This is the third book I’ve read about conversion disorders this year, and the second that focuses specifically on the contagious hysteria that impacts a group of teenage girls. That fact aside, Howe’s book is an interesting blend of historical fact and fiction, combining the St. Joan’s story with interludes taking place during the real-life Salem Witch trials. The result is a bit uneven.
Surprisingly, it is Howe’s Salem-witch-trial era chapters that are far more compelling than what is happening with her present-day teenagers. Howe’s accounts of the Salem trials are researched, well-written, and feature historical people who actually lived through the period. The writing takes on the cadence of the time and makes for some riveting pages.
In contrast, the present-day narrative falls flat. Not only are the characters underdeveloped and often-times a bit stereotypical, they’re also completely uninteresting, even when displaying the signs of the conversion disorder. The result is a feeling of unintentional lopsidedness, which makes for a disappointing read at times.
Even so, it’s an interesting, thoughtful look at how mass hysteria works and how people think about and treat teenage girls (yesterday, today, tomorrow, probably). There’s appeal here for adults especially, but it is marketed for teens (and there’s a movie deal pending). It might pair well with Megan Abbott’s sharp The Fever, for those interested in exploring the themes more.

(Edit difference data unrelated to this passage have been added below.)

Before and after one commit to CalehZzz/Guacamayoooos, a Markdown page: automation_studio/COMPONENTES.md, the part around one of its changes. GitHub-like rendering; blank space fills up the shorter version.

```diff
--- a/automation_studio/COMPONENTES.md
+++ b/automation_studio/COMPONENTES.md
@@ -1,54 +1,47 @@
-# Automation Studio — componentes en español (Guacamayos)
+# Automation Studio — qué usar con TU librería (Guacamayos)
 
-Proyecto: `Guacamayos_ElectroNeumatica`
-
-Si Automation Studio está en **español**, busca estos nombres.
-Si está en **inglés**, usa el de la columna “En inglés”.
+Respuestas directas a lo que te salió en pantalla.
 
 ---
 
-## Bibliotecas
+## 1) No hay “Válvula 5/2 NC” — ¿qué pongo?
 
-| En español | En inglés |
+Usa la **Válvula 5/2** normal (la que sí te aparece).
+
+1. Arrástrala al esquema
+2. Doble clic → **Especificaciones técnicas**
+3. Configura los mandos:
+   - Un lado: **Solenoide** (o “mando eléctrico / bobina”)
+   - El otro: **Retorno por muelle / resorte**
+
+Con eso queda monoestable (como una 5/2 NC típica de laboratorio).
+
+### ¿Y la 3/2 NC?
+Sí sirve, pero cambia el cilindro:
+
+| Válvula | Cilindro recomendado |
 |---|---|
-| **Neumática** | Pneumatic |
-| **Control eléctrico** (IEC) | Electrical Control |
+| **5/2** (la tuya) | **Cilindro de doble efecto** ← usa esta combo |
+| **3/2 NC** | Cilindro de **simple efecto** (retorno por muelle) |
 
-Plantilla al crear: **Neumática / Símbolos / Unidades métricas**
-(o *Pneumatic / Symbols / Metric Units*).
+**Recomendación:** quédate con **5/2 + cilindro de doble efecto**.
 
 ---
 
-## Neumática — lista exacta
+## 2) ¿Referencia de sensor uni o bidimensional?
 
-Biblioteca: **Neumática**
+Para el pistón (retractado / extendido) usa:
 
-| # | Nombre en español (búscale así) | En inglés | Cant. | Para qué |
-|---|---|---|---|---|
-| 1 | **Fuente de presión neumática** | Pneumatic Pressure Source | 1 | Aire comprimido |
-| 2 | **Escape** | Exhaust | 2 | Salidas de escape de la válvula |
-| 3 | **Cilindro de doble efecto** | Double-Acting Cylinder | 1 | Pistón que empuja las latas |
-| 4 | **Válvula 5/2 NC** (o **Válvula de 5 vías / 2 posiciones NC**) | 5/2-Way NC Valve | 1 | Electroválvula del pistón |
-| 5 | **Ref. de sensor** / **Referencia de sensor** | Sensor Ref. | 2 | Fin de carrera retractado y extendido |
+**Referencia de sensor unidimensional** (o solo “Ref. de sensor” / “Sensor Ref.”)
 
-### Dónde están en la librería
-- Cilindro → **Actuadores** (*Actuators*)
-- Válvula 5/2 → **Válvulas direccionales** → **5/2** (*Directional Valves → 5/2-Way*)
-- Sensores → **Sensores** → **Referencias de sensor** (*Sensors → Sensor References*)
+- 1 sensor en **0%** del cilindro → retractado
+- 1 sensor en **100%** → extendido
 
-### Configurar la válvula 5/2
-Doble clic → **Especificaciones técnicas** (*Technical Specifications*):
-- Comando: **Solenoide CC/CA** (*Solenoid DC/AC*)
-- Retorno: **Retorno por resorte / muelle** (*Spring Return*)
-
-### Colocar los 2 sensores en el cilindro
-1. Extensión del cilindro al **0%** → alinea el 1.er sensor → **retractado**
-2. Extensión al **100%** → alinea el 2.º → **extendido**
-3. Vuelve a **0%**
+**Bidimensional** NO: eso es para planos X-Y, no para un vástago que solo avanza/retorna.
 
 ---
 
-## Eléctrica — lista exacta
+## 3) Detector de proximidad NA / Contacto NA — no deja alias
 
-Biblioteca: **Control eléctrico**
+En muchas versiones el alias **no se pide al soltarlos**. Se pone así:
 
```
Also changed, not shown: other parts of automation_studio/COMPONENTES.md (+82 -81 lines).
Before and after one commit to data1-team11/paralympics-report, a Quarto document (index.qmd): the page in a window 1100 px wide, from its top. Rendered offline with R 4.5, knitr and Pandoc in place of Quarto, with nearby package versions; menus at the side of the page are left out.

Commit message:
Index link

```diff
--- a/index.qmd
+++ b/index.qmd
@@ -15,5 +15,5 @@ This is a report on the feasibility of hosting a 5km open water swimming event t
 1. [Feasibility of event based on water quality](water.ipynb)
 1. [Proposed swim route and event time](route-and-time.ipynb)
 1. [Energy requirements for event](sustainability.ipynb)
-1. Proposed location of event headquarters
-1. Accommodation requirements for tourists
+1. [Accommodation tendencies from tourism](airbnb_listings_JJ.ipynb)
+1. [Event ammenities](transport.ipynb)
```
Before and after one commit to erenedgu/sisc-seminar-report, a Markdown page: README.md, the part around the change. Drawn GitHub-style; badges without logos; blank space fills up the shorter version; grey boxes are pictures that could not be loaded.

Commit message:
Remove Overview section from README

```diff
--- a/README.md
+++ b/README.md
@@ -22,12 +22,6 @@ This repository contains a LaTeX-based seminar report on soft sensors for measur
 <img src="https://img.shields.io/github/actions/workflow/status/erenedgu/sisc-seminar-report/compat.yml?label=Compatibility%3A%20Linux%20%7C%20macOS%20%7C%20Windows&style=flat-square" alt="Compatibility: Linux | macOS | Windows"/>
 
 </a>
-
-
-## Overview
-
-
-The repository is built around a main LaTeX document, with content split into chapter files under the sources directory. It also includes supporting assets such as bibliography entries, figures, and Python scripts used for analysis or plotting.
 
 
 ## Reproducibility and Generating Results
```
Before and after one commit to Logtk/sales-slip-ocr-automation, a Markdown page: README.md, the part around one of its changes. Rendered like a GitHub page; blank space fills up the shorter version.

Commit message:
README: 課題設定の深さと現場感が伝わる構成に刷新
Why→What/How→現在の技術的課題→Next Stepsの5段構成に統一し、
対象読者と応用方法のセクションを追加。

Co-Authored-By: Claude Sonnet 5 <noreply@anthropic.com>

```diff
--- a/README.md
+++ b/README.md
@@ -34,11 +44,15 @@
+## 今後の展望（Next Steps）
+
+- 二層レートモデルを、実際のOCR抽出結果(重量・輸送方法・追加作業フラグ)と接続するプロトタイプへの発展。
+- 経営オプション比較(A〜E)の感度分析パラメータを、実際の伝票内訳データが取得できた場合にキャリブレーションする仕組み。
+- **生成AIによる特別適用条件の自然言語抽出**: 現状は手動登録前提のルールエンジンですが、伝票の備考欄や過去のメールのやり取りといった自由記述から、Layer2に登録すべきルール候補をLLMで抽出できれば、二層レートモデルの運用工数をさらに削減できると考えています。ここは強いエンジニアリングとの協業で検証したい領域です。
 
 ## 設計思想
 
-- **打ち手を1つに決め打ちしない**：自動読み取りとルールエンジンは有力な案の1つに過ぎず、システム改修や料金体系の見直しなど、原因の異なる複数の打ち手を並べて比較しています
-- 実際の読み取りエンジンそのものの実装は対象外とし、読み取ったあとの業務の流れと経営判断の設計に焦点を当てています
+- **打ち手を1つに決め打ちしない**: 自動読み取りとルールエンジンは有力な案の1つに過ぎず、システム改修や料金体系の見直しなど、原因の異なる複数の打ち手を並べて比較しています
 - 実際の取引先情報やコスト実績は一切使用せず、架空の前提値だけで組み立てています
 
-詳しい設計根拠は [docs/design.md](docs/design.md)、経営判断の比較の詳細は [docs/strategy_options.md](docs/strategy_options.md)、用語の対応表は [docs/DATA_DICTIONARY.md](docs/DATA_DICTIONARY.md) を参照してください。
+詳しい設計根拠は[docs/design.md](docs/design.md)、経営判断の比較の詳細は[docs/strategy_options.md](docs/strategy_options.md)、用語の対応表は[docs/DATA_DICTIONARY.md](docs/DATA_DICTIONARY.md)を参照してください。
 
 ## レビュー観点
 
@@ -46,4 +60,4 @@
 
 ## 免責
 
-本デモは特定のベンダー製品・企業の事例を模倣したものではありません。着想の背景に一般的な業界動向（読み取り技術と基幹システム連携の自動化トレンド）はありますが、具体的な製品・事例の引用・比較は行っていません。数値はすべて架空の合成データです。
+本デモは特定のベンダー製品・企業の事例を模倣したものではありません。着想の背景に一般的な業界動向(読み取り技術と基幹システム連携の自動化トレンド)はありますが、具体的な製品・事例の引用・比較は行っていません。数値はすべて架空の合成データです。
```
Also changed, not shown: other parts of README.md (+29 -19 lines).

Conversion by Katherine Howe. Putnam Juvenile: 2014. Library copy.